▸ HOW TO COMPLETE THIS TASK
For the data below, give the number of lines that include the word "embedded" and nothing else.

▸ PROVIDED DATA

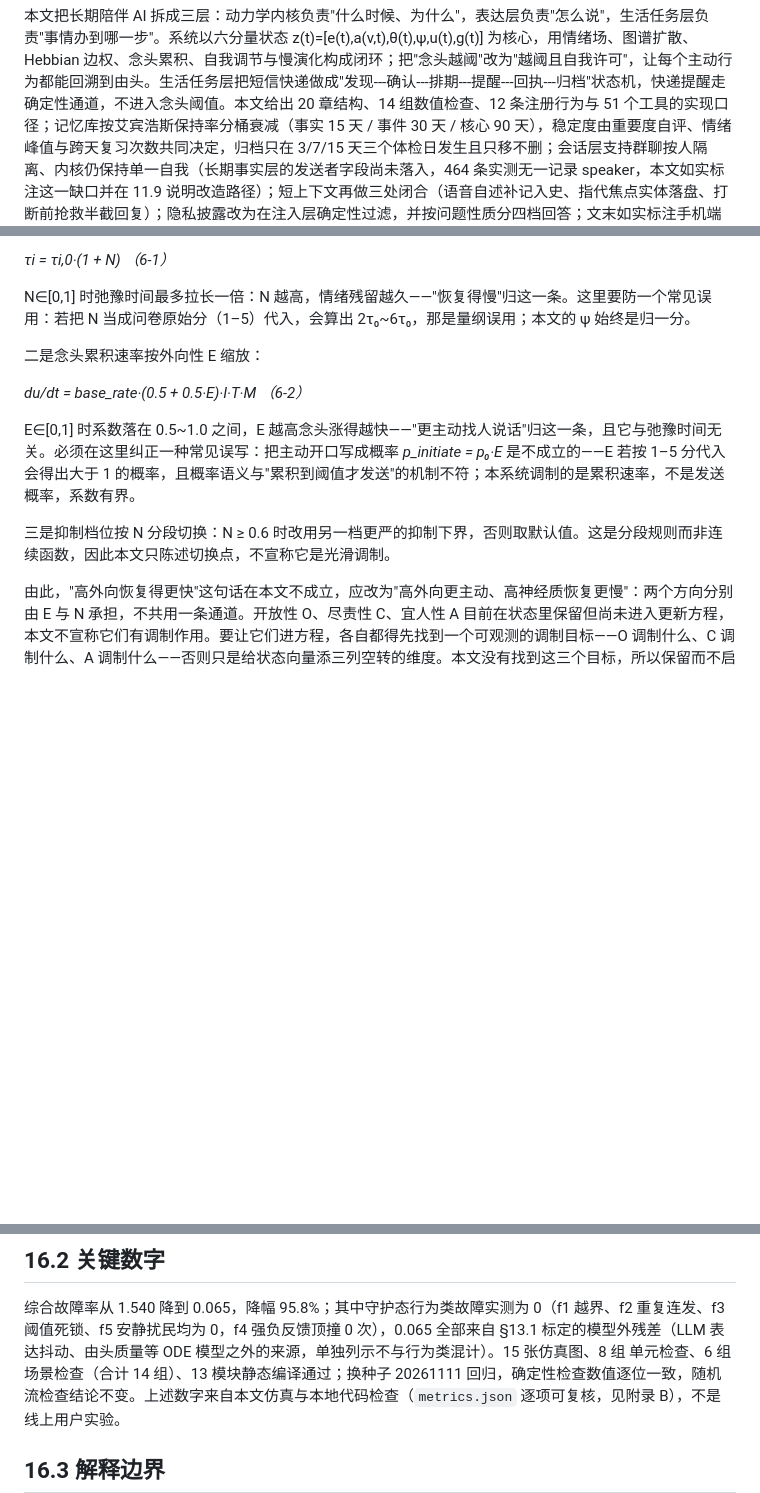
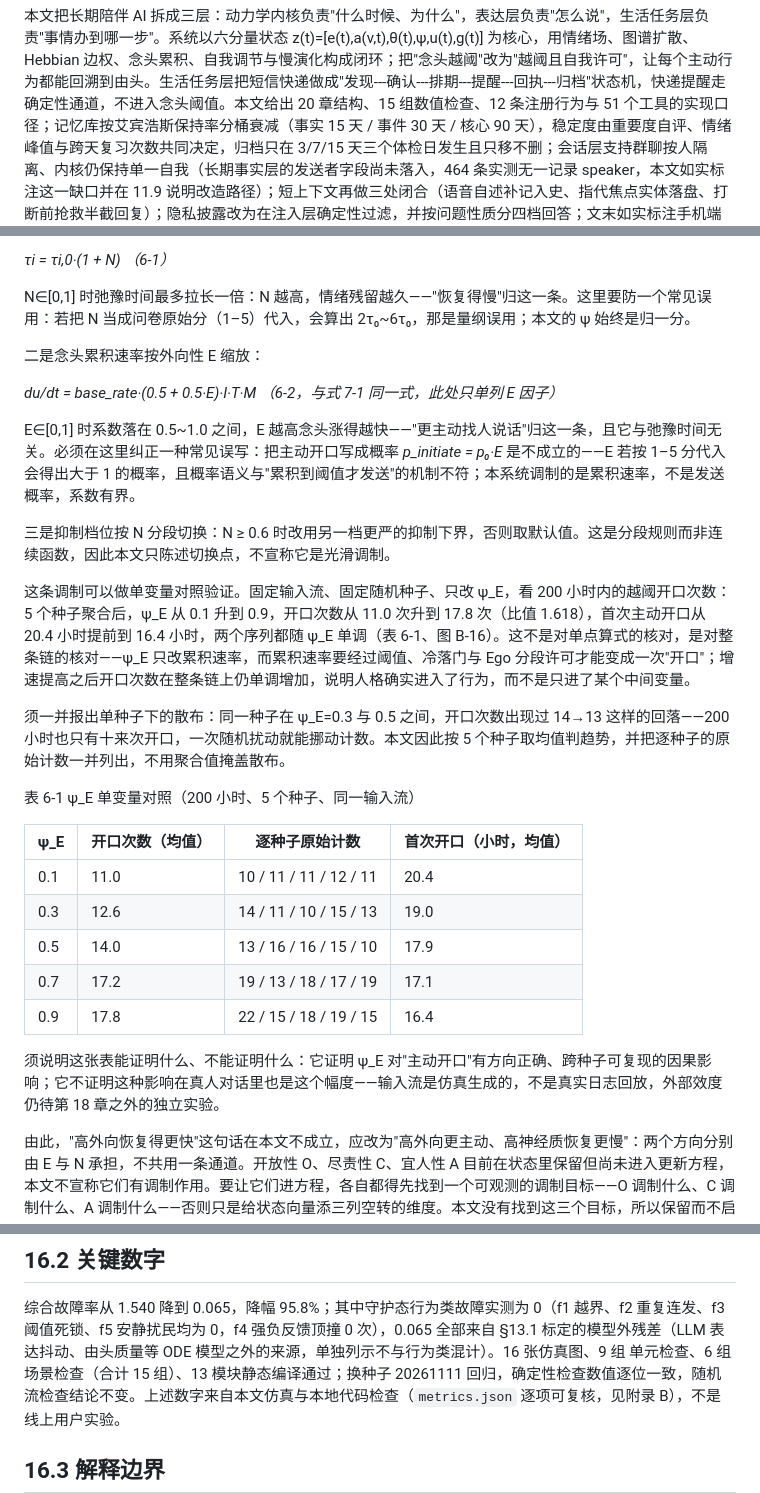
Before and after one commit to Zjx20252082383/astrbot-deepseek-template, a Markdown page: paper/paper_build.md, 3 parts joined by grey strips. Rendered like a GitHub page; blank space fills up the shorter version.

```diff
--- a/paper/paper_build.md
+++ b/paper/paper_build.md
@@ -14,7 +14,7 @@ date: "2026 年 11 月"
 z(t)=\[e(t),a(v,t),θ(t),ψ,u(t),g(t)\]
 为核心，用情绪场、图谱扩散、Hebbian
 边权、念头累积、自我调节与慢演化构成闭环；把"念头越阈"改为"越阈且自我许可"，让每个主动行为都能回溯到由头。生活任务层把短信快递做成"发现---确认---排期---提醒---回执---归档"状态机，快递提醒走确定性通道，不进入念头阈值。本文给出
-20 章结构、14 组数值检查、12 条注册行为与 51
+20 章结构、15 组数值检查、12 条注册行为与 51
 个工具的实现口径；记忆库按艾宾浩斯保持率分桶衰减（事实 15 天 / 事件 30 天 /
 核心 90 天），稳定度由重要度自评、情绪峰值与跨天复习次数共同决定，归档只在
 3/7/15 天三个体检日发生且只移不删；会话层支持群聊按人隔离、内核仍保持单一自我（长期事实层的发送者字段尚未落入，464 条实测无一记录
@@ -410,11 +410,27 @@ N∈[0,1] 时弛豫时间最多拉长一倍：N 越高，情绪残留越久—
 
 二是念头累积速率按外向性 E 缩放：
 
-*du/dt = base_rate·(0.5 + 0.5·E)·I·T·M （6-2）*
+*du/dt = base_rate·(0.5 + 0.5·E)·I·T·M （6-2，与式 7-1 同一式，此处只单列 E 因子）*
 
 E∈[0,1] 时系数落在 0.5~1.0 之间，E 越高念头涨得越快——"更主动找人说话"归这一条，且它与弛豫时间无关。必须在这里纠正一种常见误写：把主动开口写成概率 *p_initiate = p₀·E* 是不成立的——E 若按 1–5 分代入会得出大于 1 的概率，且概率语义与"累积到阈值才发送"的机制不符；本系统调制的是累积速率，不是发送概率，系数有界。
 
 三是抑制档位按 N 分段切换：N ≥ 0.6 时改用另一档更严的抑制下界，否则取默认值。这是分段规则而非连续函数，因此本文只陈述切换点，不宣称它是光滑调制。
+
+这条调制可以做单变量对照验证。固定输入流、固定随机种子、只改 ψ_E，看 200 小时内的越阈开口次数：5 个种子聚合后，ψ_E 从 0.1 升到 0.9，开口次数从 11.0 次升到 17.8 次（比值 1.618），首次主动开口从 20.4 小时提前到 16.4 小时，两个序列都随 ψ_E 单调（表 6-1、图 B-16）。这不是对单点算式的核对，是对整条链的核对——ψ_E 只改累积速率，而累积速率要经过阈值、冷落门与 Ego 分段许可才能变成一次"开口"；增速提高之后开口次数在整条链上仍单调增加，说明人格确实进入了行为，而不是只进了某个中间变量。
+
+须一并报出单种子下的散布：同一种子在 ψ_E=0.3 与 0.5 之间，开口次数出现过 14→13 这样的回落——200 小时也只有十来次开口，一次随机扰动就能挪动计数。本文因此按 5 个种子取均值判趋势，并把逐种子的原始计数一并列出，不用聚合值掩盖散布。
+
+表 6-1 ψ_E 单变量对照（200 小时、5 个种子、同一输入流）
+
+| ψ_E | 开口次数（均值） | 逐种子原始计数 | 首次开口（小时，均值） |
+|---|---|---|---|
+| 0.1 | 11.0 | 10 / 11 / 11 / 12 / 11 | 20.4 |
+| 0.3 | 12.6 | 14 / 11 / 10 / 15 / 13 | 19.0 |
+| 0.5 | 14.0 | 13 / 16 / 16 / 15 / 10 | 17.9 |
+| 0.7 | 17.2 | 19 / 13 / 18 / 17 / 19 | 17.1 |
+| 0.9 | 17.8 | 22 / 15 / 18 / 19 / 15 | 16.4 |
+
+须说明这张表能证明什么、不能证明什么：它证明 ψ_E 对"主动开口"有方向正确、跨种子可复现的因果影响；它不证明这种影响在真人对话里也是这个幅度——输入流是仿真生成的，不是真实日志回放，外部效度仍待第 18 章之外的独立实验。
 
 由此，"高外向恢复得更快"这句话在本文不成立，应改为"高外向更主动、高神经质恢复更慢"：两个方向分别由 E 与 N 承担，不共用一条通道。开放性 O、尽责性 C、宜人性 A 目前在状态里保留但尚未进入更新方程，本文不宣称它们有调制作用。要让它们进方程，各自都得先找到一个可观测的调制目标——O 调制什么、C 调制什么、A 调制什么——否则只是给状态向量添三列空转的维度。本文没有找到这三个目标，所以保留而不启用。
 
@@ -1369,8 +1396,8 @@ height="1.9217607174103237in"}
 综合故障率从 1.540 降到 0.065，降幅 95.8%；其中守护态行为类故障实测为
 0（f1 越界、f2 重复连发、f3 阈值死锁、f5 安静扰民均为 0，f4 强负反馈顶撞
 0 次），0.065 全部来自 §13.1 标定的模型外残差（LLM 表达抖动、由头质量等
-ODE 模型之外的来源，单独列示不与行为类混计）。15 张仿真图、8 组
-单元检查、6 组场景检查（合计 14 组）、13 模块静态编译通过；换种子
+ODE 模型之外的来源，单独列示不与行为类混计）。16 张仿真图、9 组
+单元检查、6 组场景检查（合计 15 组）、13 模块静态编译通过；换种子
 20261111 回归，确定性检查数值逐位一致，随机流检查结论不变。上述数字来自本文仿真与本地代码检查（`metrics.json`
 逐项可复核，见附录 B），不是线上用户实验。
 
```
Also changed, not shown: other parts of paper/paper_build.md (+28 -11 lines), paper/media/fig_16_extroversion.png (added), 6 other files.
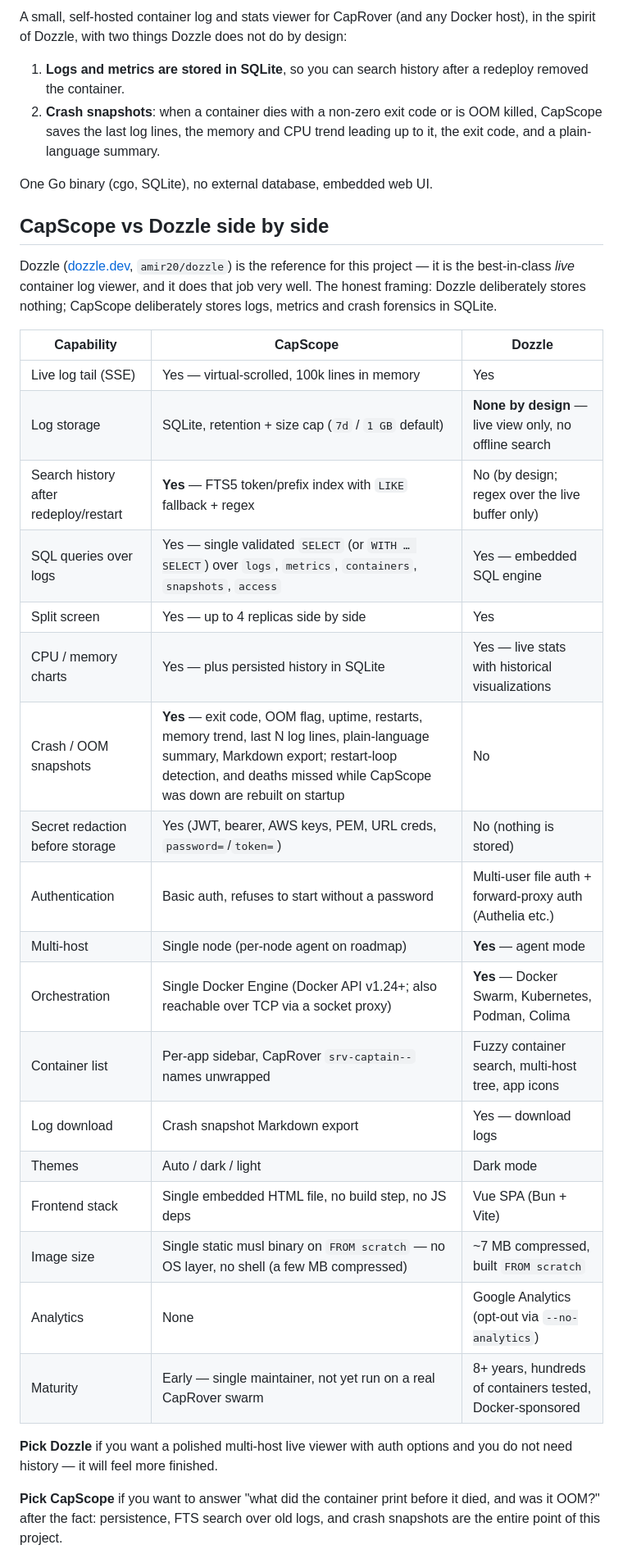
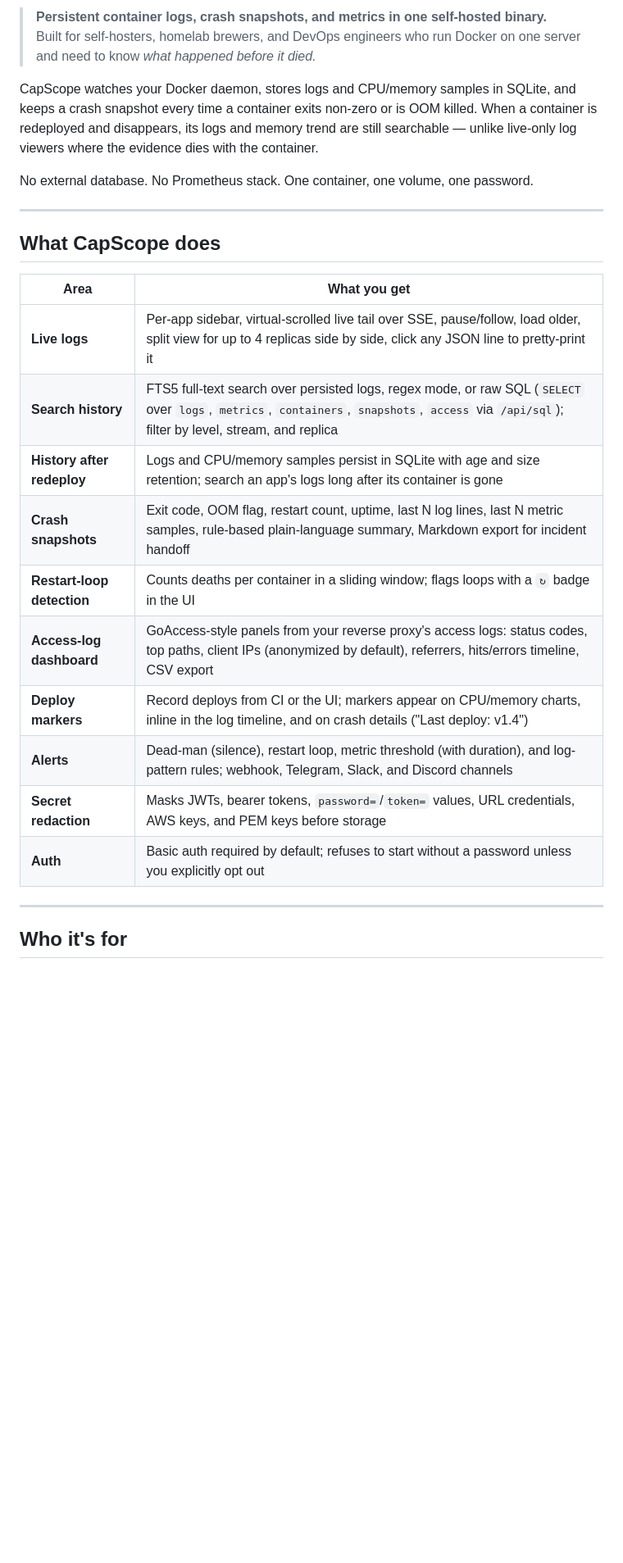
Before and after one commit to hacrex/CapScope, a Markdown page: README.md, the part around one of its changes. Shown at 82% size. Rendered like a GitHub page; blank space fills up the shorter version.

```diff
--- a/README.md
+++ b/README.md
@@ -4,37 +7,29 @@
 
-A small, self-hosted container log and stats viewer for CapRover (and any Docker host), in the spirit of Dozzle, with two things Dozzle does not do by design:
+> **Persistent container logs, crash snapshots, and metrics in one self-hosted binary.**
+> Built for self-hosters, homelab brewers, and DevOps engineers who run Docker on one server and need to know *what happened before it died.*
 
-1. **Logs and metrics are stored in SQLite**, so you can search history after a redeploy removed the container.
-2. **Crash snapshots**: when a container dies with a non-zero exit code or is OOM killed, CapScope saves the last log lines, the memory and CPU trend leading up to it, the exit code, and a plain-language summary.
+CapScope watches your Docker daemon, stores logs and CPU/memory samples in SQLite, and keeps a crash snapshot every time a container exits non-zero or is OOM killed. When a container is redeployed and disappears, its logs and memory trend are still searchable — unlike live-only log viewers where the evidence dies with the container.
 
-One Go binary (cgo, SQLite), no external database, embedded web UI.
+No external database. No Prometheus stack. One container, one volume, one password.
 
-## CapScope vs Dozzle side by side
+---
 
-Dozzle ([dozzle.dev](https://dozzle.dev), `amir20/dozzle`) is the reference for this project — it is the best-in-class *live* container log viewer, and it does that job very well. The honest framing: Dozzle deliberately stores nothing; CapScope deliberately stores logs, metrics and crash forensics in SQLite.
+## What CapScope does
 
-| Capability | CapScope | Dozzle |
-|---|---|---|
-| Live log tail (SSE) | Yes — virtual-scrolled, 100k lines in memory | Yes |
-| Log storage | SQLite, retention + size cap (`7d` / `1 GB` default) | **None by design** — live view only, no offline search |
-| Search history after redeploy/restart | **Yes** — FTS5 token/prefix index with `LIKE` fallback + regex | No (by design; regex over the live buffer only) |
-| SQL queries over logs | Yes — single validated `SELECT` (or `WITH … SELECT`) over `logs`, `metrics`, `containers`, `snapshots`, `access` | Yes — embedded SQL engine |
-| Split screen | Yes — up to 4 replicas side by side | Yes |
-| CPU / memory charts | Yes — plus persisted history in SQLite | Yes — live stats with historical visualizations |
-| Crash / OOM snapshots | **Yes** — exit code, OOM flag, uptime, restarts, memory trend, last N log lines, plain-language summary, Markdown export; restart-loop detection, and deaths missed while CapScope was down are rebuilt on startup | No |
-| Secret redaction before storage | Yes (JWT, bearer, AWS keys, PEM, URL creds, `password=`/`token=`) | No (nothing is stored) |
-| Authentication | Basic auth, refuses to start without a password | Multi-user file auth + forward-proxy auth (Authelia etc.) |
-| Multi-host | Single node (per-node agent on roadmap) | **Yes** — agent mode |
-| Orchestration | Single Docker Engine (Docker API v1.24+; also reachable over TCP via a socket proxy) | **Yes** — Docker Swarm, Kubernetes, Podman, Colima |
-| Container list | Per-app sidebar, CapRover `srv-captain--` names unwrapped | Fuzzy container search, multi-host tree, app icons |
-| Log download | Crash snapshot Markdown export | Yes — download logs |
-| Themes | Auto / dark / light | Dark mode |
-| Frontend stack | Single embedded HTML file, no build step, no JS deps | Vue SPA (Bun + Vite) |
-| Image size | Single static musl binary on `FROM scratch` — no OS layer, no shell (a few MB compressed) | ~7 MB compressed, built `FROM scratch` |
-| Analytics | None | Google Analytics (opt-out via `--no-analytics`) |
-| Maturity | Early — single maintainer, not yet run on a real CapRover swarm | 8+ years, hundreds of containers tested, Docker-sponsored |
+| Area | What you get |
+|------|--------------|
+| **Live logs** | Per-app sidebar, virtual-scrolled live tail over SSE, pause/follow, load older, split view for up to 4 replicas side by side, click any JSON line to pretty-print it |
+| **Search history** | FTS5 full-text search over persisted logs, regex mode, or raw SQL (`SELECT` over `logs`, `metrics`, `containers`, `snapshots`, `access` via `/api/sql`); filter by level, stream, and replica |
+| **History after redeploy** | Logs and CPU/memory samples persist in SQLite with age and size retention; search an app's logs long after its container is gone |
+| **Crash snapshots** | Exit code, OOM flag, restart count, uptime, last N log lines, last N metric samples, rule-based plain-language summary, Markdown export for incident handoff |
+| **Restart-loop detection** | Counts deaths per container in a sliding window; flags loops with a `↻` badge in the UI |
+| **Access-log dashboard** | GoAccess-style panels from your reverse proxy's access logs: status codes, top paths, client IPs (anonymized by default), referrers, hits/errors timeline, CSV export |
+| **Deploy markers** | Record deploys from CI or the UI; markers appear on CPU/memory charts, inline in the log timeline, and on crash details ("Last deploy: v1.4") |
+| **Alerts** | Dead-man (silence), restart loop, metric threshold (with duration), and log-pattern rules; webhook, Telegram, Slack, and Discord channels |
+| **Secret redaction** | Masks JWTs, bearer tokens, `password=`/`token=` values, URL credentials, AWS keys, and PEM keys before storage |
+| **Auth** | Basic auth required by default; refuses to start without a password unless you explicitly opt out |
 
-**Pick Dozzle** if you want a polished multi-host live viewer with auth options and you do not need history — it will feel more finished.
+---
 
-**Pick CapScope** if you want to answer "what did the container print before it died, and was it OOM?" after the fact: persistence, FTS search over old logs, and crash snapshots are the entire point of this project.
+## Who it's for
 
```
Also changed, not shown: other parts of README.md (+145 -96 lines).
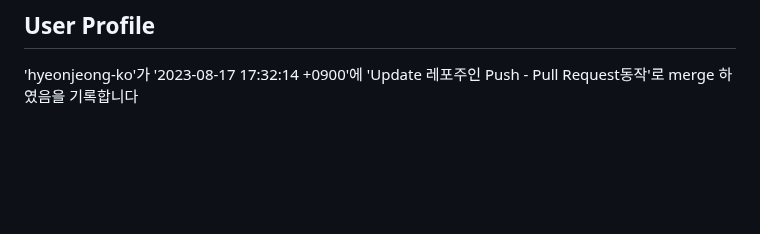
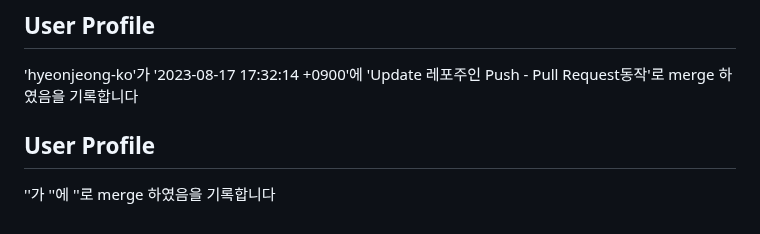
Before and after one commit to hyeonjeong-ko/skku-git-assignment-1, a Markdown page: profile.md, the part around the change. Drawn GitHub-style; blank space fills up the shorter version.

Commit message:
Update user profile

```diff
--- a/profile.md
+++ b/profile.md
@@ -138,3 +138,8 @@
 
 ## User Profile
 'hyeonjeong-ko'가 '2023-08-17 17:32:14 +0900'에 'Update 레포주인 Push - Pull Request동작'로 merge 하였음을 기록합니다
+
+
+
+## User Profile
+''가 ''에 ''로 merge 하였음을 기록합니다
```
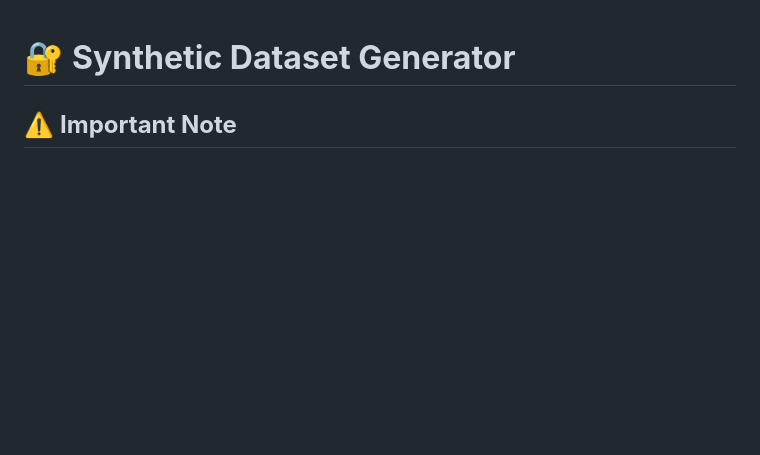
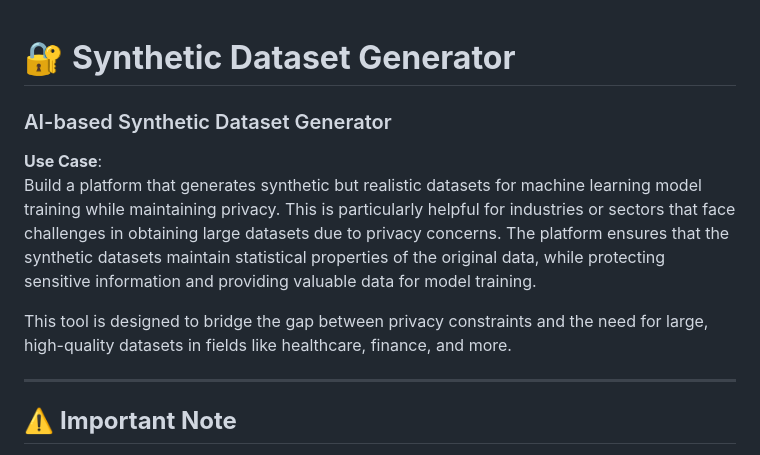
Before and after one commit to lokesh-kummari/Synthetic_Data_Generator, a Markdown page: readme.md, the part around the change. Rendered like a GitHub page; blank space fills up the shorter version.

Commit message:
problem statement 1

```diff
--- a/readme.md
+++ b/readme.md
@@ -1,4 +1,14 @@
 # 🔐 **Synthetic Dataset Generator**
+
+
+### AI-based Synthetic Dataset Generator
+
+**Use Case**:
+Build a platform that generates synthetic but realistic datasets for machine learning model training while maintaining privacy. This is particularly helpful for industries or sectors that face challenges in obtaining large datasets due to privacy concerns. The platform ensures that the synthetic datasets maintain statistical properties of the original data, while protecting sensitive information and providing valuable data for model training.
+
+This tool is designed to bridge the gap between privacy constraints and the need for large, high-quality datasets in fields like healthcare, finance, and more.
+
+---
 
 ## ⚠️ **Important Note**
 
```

▸ PROBLEM SOLUTION
3